[Content revision data]
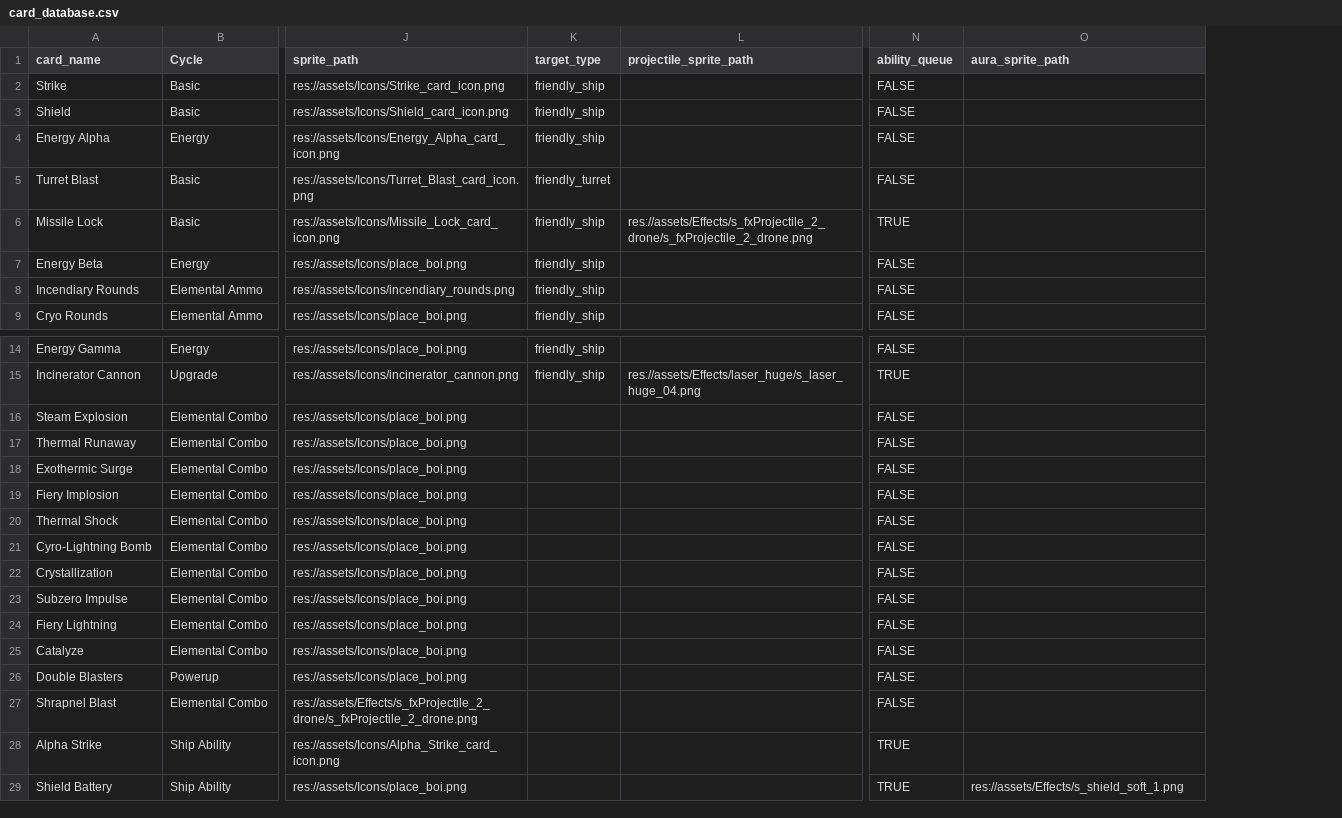
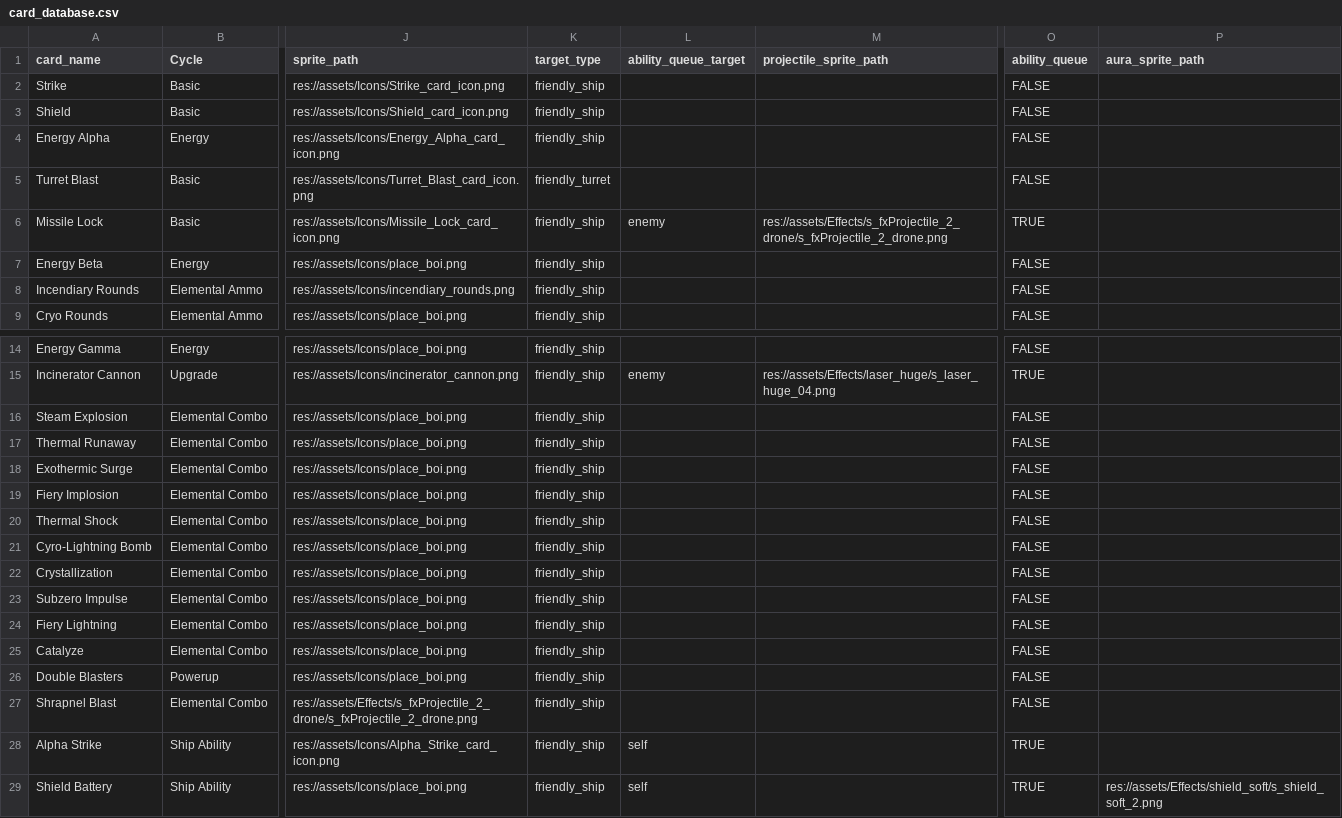
Before and after one commit to Mr-Dangerous/any-type-4, a CSV file: card_database/card_database.csv, drawn as a sheet; only a part is shown, gaps mark what is left out; addresses are those after the commit; the diff names each change by its address in the sheet, - before the commit and + after, or states it on an @@ line.

```diff
--- a/card_database/card_database.csv
+++ b/card_database/card_database.csv
+column L (ability_queue_target), row 6: enemy; rows 15-29: enemy |  |  |  |  |  |  |  |  |  |  |  |  | self | self
-K16:K29 (target_type): (empty)
+K16:K29 (target_type): friendly_ship
-P29 (aura_sprite_path): res://assets/Effects/s_shield_soft_1.png
+P29 (aura_sprite_path): res://assets/Effects/shield_soft/s_shield_soft_2.png
```
Also changed, not shown: 18 other files.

PROBLEM DESCRIPTION → Respond with only the number of lines in the records that include the word "assets".

EXPECTED OUTPUT → 2